The National Party is scouring through the wreckage of its campaign to try and find political survivors and learn exactly how it all went so wrong.
The party received 26.8 percent of the vote to Labour's 49.
But amid the election night blues was a crowd at National's headquarters trying to be jubilant for leader Judith Collins.
"Anyone would think we'd won," she told a cheering crowd on Saturday.
"We always knew it was going to be tough, didn't we."
But tough is an understatement. Twelve National MPs have lost their jobs, and a range of Māori and Pasifika MPs weren't high enough on the list to return.
"For those who did not plan to leave Parliament, can I say how sorry I am," Collins said.
"I hate seeing good MPs lose their jobs."
But she could be one of them. The National Party caucus is brutal, and if leaders don't perform, they go.
"It's always up to caucus and, after all, the caucus asked me to take on a job."
Collins insists she is not going anywhere.
"The right thing to do is to provide stability to a party that needs it.
"The fact that we had three leaders in four months was, I have to say, challenging."
National deputy leader Gerry Brownlee told it like it is on Sunday.
"This year particularly [was] just an absolute shocker."
Brownlee lost the Ilam seat he's held for 24 years. He said he'll be thinking about whether he's going to stay on in Parliament over the coming days.

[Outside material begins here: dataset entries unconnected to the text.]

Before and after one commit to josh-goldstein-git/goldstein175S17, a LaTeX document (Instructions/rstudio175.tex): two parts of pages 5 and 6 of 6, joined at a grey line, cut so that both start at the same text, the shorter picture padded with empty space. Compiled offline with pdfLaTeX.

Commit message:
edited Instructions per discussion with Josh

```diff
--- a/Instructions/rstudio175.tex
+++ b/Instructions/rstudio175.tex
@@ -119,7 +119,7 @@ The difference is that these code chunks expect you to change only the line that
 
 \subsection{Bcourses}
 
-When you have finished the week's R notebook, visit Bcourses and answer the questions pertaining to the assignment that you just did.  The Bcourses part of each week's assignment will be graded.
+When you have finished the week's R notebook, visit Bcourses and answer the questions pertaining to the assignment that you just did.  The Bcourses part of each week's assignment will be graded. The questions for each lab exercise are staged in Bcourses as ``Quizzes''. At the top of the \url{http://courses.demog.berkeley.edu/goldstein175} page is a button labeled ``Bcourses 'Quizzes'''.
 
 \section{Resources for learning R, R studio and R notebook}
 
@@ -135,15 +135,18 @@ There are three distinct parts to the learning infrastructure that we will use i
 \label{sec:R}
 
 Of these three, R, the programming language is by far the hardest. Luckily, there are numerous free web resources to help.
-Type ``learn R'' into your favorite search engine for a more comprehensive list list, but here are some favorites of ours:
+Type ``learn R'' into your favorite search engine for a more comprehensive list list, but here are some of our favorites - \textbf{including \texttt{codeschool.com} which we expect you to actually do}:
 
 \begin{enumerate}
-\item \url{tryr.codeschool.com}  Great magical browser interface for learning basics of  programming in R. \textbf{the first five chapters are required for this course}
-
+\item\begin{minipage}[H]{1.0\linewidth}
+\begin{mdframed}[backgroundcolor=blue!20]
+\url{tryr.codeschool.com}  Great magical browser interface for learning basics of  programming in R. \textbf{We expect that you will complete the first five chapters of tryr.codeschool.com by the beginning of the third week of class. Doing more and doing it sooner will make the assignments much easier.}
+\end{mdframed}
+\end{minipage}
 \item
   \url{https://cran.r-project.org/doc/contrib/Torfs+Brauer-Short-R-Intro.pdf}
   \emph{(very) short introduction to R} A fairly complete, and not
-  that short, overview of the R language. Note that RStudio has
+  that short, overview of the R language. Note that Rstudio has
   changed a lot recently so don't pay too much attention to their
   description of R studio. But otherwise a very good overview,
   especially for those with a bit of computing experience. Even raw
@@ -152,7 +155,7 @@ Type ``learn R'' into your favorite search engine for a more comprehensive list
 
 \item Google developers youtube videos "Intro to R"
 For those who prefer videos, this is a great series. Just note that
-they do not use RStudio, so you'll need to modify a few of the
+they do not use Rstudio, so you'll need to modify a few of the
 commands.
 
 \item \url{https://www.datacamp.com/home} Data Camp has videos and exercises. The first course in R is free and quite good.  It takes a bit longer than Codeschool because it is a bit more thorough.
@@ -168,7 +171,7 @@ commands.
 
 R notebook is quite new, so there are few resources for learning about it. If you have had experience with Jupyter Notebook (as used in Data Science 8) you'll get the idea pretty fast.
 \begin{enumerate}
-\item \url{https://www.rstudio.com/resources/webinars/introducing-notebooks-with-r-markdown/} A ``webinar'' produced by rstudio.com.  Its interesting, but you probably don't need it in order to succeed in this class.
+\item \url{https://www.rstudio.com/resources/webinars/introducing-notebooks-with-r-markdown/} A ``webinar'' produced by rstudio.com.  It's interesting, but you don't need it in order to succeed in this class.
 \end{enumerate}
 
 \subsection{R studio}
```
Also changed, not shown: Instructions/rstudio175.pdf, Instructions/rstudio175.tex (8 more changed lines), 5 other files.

He said he has regrets from his campaign, including his dip into COVID-19 conspiracies during New Zealand's second wave.
"Those sorts of things occur particularly when you're a party under pressure. I deeply regret my comments."
And Collins also candidly cracked open the vault, letting slip the poll numbers the rest of her caucus had been so desperate to see.
"I'll tell you some secrets, okay," she said on Sunday.
"We were at about 39 to 40 before that second lockdown. That second lockdown just went 'poof'."
She also revealed the immediate hit of National MP Denise Lee's leaked email affected the party's numbers.
"You know that little leak that was out - cost us five points."
The party is a mess and Collins knows it, but she wants to fix it.
"Let's not waste the next three years thinking about ourselves… We'll be back."